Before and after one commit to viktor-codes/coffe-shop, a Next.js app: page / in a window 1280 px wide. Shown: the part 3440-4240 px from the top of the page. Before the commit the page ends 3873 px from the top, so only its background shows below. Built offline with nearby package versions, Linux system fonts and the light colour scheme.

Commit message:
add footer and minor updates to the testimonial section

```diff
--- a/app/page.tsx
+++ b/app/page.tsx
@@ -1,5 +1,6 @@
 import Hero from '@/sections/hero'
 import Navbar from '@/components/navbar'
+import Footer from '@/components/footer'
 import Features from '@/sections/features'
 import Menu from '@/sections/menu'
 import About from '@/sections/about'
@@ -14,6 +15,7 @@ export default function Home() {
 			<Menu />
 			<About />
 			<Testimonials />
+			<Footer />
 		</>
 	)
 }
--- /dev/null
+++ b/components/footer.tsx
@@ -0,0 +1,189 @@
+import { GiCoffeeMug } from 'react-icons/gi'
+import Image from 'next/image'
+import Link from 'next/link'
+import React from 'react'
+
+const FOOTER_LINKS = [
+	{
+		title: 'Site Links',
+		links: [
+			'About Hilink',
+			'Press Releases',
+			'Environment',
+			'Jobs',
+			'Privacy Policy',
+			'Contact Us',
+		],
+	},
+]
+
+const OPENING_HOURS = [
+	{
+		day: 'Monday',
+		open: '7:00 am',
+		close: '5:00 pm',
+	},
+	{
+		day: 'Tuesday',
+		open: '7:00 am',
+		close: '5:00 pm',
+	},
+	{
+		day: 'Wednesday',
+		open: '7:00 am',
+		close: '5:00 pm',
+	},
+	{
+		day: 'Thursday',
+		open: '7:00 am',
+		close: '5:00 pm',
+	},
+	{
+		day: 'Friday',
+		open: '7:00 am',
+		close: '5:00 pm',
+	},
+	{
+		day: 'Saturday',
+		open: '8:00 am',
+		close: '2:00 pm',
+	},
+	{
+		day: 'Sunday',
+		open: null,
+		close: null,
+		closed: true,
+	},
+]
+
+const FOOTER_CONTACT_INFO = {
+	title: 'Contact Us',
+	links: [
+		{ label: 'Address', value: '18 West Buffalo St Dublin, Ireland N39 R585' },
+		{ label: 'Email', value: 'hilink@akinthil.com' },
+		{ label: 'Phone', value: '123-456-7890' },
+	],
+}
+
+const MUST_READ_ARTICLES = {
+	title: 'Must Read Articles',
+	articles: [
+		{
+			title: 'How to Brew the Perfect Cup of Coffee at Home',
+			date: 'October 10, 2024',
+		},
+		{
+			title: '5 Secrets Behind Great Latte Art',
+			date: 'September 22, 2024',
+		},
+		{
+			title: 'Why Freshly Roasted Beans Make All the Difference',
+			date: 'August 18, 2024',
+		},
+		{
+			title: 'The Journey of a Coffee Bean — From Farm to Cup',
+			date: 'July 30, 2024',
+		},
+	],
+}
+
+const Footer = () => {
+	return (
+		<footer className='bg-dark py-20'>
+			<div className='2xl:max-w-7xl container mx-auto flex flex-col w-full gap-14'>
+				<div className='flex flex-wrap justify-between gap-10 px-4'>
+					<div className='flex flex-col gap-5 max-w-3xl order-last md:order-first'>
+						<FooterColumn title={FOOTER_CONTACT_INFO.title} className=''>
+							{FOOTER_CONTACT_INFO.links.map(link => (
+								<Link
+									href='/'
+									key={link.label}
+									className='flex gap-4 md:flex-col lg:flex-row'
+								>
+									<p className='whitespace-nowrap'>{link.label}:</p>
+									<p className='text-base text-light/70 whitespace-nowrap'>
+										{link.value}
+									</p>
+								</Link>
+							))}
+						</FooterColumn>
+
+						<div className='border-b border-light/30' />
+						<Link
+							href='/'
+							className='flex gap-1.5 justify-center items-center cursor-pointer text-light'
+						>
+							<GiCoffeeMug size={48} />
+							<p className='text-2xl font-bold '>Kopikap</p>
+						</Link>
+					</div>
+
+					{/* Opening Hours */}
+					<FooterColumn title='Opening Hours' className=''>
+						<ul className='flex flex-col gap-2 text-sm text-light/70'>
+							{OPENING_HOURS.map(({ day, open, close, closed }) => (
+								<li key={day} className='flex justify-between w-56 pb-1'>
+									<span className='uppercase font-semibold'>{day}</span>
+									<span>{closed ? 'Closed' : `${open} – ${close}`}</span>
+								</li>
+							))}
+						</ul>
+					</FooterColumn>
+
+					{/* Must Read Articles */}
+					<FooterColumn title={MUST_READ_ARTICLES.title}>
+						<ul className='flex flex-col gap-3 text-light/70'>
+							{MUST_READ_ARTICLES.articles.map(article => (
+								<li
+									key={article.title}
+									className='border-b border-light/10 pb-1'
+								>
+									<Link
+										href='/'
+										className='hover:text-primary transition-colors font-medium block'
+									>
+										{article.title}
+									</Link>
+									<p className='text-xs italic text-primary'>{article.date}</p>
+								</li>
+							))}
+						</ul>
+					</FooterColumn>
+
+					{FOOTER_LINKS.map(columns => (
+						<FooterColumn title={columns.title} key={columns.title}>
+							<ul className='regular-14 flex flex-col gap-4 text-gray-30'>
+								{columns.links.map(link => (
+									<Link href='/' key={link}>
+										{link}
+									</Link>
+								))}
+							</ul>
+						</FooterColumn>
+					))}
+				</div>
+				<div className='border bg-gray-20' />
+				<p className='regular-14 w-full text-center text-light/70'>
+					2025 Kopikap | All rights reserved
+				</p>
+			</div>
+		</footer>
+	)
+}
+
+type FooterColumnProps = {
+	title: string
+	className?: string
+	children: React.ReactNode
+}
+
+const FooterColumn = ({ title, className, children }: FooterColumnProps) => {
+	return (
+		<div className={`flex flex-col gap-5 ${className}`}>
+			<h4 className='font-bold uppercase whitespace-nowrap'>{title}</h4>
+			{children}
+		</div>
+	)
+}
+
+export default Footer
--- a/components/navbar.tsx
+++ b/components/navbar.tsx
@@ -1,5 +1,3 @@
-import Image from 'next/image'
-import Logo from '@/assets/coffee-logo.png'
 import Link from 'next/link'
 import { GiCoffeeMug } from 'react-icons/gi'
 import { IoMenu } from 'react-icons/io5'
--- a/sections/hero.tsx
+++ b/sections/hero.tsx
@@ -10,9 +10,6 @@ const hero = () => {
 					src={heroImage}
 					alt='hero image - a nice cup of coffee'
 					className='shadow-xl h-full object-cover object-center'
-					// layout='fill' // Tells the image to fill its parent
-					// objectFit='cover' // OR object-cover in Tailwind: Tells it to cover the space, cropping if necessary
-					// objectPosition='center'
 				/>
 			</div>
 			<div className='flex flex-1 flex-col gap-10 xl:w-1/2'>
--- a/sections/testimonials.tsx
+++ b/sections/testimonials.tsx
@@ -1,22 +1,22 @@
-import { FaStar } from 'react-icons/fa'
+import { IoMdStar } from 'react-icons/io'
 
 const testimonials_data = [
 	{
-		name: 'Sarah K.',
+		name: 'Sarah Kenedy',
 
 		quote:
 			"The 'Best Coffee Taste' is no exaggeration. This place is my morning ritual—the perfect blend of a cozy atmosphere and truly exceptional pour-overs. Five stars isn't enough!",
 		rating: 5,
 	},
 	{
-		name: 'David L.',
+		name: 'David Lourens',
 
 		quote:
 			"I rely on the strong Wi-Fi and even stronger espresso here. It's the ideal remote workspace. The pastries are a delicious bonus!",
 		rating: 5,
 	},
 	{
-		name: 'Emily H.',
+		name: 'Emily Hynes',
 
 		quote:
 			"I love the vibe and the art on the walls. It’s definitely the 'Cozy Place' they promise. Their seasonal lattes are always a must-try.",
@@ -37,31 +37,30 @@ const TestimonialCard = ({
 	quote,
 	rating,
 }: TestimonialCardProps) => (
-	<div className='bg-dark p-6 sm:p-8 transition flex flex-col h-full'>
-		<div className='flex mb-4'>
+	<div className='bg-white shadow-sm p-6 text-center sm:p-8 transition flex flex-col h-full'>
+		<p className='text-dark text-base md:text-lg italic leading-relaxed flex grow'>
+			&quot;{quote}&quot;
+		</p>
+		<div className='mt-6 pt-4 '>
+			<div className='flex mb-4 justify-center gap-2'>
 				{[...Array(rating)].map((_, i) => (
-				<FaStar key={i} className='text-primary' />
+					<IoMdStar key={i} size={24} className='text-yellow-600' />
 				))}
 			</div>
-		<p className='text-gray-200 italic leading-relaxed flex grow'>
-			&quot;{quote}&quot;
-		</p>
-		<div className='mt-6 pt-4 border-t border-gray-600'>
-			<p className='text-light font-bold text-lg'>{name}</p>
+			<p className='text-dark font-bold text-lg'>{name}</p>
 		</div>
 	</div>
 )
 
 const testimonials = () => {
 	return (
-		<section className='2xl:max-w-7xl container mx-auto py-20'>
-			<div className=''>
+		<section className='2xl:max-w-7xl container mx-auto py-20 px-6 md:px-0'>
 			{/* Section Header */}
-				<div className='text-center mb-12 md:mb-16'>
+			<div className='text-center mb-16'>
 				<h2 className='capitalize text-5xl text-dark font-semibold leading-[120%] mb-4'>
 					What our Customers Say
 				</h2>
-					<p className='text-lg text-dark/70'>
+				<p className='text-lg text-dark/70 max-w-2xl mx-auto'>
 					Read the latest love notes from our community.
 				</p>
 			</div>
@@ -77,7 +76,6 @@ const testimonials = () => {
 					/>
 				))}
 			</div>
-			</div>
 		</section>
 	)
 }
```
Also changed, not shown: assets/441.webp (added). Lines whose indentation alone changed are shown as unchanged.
###
> _Exercise details_
Extract, from the material above, each line holding the word "border".

> _Written solution_
+						<div className='border-b border-light/30' />
+									className='border-b border-light/10 pb-1'
+				<div className='border bg-gray-20' />
-		<div className='mt-6 pt-4 border-t border-gray-600'>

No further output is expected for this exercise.